multi method ACCEPTS(Mu:U: $other)

ACCEPTS is the method that smart matching with the infix ~~ operator and given/when invokes on the right-hand side (the matcher).

The Mu:U multi performs a type check. Returns True if $other conforms to the invocant (which is always a type object or failure).

say 42 ~~ Mu;           # OUTPUT: «True␤» 
say 42 ~~ Int;          # OUTPUT: «True␤» 
say 42 ~~ Str;          # OUTPUT: «False␤» 

Note that there is no multi for defined invocants; this is to allow autothreading of junctions, which happens as a fallback mechanism when no direct candidate is available to dispatch to.

(Mu) method WHICH

multi method WHICH(--> ObjAt:D)

Returns an object of type ObjAt which uniquely identifies the object. Value types override this method which makes sure that two equivalent objects return the same return value from WHICH.

say 42.WHICH eq 42.WHICH;       # OUTPUT: «True␤» 

(Mu) method WHERE

method WHERE(--> Int)

Returns an Int representing the memory address of the object.

(Mu) method WHY

multi method WHY(--> Pod::Block::Declarator)

Returns the attached Pod::Block::Declarator.

For instance:

#| Initiate a specified spell normally 
sub cast(Spell $s{
  do-raw-magic($s);
}
#= (do not use for class 7 spells) 
say &cast.WHY;
# OUTPUT: «Initiate a specified spell normally␤(do not use for class 7 spells)␤» 

See Pod declarator blocks for details about attaching Pod to variables, classes, functions, methods, etc.

(Mu) trait is export

multi sub trait_mod:<is>(Mu:U \type:$export!)

Marks a type as being exported, that is, available to external users.

my class SomeClass is export { }

A user of a module or class automatically gets all the symbols imported that are marked as is export.

See Exporting and Selective Importing Modules for more details.

(Mu) method return

method return()

The method return will stop execution of a subroutine or method, run all relevant phasers and provide invocant as a return value to the caller.
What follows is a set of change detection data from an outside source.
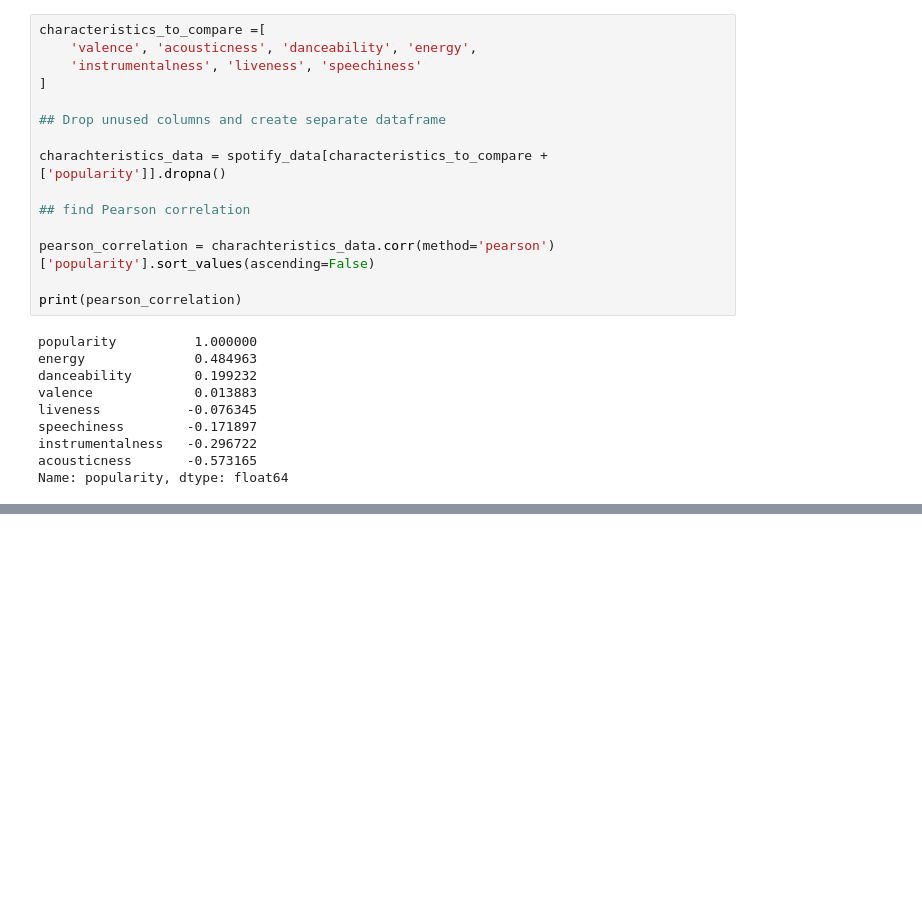
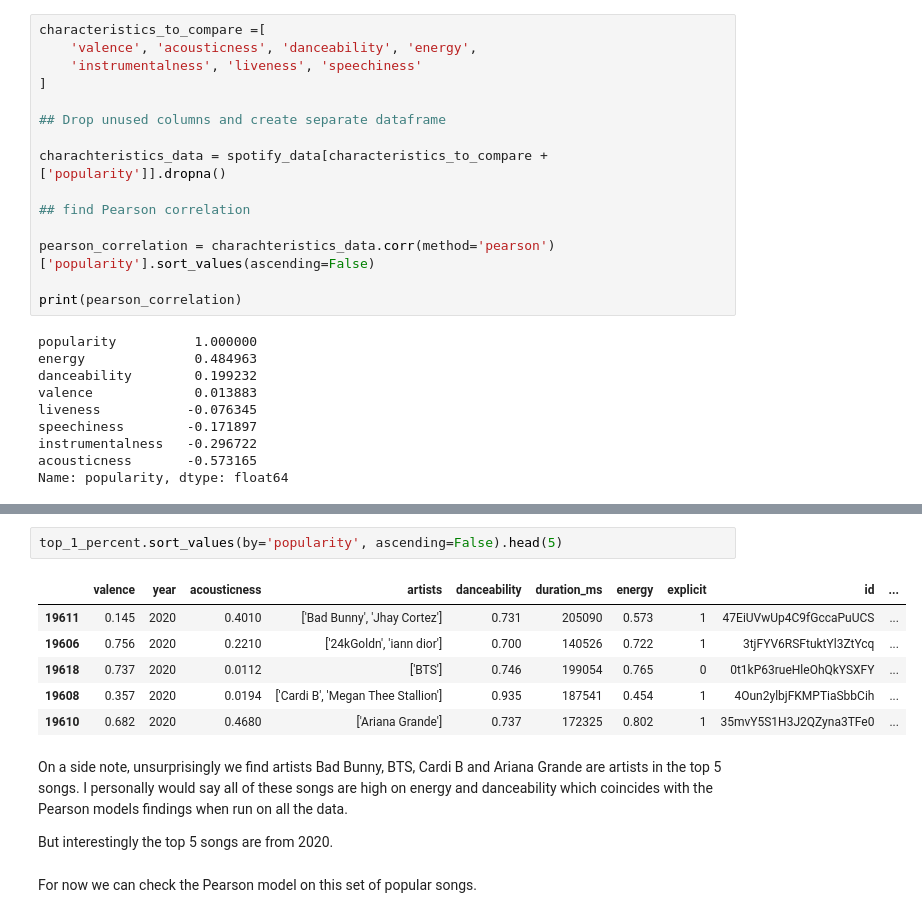
Before and after one commit to AlejandroLopez1992/DSCI235_Final_Project, a Jupyter notebook: alejandroSpotifyAnalysis.ipynb, the cells around one changed output, grey strips where cells are left out. Cells and saved outputs as stored; diff of their text form; blank space fills up the shorter version.

```diff
--- a/alejandroSpotifyAnalysis.ipynb
+++ b/alejandroSpotifyAnalysis.ipynb
@@ -145,0 +170,15 @@ The above code shows the correlation of each attribute when compared to probabil
+# %%
+top_1_percent.sort_values(by='popularity', ascending=False).head(5)
+# %% [output]
+|  | valence | year | acousticness | artists | danceability | duration_ms | energy | explicit | id | ... |
+| 19611 | 0.145 | 2020 | 0.4010 | ['Bad Bunny', 'Jhay Cortez'] | 0.731 | 205090 | 0.573 | 1 | 47EiUVwUp4C9fGccaPuUCS | ... |
+| 19606 | 0.756 | 2020 | 0.2210 | ['24kGoldn', 'iann dior'] | 0.700 | 140526 | 0.722 | 1 | 3tjFYV6RSFtuktYl3ZtYcq | ... |
+| 19618 | 0.737 | 2020 | 0.0112 | ['BTS'] | 0.746 | 199054 | 0.765 | 0 | 0t1kP63rueHleOhQkYSXFY | ... |
+| 19608 | 0.357 | 2020 | 0.0194 | ['Cardi B', 'Megan Thee Stallion'] | 0.935 | 187541 | 0.454 | 1 | 4Oun2ylbjFKMPTiaSbbCih | ... |
+| 19610 | 0.682 | 2020 | 0.4680 | ['Ariana Grande'] | 0.737 | 172325 | 0.802 | 1 | 35mvY5S1H3J2QZyna3TFe0 | ... |
+# %% [markdown]
+On a side note, unsurprisingly we find artists Bad Bunny, BTS, Cardi B and Ariana Grande are artists in the top 5 songs. I personally would say all of these songs are high on energy and danceability which coincides with the Pearson models findings when run on all the data.
+
+But interestingly the top 5 songs are from 2020.
+# %% [markdown]
+For now we can check the Pearson model on this set of popular songs.
```
Also changed, not shown: parts of 15 cells of this notebook.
If a return type constraint is provided it will be checked unless the return value is Nil. A control exception is raised and can be caught with CONTROL.

sub f { (1|2|3).return };
say f(); # OUTPUT: «any(1, 2, 3)␤» 
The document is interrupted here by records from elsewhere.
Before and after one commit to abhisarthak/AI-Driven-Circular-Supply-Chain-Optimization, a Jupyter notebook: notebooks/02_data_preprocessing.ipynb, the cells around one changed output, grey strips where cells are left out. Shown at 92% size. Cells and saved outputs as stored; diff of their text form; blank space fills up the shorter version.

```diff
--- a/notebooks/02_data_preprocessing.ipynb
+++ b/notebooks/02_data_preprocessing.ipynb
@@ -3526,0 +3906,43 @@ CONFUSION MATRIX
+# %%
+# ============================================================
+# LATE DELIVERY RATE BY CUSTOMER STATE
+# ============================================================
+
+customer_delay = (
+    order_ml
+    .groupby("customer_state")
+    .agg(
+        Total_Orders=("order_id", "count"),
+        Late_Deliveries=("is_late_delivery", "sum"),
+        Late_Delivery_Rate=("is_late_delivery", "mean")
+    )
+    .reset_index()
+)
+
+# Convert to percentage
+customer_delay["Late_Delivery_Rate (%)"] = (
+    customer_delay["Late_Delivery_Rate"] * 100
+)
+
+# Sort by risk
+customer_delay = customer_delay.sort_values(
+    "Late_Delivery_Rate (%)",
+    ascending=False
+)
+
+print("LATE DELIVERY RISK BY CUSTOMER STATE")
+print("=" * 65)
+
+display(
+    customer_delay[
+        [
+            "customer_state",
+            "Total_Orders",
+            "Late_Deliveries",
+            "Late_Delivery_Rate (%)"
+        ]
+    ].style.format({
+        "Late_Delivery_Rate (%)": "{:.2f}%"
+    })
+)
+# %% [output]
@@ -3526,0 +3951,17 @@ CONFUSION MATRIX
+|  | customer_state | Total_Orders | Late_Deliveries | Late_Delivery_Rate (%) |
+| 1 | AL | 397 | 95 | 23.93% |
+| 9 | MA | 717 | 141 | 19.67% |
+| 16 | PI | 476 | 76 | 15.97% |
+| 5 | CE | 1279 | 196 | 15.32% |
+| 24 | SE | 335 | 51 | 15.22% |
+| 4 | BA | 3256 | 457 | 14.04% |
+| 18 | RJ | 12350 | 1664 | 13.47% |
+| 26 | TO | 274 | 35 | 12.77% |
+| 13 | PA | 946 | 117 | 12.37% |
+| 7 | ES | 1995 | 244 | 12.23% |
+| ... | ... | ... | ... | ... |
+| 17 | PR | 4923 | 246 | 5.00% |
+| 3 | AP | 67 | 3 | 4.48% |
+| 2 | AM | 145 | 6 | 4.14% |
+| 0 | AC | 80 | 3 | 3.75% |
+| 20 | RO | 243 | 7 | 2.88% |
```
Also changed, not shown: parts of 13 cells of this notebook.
(Mu) method return-rw

Same as method return except that return-rw returns a writable container to the invocant (see more details here: return-rw).

(Mu) method emit
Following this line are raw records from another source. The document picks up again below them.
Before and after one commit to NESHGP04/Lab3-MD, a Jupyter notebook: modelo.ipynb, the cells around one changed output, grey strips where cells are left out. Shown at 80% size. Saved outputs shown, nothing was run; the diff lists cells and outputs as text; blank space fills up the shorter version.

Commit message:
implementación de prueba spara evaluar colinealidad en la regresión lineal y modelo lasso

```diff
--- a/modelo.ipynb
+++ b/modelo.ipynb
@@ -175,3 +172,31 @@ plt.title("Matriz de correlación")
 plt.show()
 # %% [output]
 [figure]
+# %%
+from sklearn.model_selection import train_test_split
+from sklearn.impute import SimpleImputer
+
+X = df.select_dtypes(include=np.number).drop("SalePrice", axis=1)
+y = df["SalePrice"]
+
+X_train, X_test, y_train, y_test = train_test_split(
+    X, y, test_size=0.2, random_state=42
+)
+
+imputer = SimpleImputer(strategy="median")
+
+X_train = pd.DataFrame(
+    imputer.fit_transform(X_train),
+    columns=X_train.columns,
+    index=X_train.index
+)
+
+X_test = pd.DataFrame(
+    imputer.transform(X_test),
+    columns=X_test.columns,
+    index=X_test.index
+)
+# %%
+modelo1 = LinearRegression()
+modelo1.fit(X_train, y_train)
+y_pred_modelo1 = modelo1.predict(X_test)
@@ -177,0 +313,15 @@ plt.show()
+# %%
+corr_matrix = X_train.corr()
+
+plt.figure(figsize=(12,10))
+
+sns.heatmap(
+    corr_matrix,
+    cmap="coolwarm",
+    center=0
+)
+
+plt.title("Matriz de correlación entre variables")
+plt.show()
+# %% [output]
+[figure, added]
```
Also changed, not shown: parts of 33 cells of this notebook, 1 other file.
method emit()

Emits the invocant into the enclosing supply or react block.

react { whenever supply { .emit for "foo"42.5 } {
    say "received {.^name} ($_)";
}}
 
# OUTPUT: 
# received Str (foo) 
# received Int (42) 
# received Rat (0.5) 

(Mu) method take

method take()

Returns the invocant in the enclosing gather block.

sub insert($sep+@list{
    gather for @list {
        FIRST .takenext;
        take slip $sep.item
    }
}
 
say insert ':', <a b c>;
# OUTPUT: «(a : b : c)␤» 

(Mu) routine take

sub take(\item)

Takes the given item and passes it to the enclosing gather block.

#| randomly select numbers for lotto 
my $num-selected-numbers = 6;
my $max-lotto-numbers = 49;
gather for ^$num-selected-numbers {
    take (1 .. $max-lotto-numbers).pick(1);
}.say;    # six random values 

(Mu) routine take-rw

sub take-rw(\item)

Returns the given item to the enclosing gather block, without introducing a new container.

my @a = 1...3;
sub f(@list){ gather for @list { take-rw $_ } };
for f(@a{ $_++ };
say @a;
# OUTPUT: «[2 3 4]␤» 

(Mu) method so

method so()

Returns a Bool value representing the logical non-negation of an expression. One can use this method similarly to the English sentence: "If that is so, then do this thing". For instance,

my @args = <-a -e -b -v>;
my $verbose-selected = any(@argseq '-v' | '-V';
if $verbose-selected.so {
    say "Verbose option detected in arguments";
} # OUTPUT: «Verbose option detected in arguments␤» 

(Mu) method not

method not()

Returns a Bool value representing the logical negation of an expression. Thus it is the opposite of so.

my @args = <-a -e -b>;
my $verbose-selected = any(@argseq '-v' | '-V';
if $verbose-selected.not {
    say "Verbose option not present in arguments";
} # OUTPUT: «Verbose option not present in arguments␤» 

Since there is also a prefix version of not, the above code reads better like so:

my @args = <-a -e -b>;
my $verbose-selected = any(@argseq '-v' | '-V';
if not $verbose-selected {
    say "Verbose option not present in arguments";
} # OUTPUT: «Verbose option not present in arguments␤»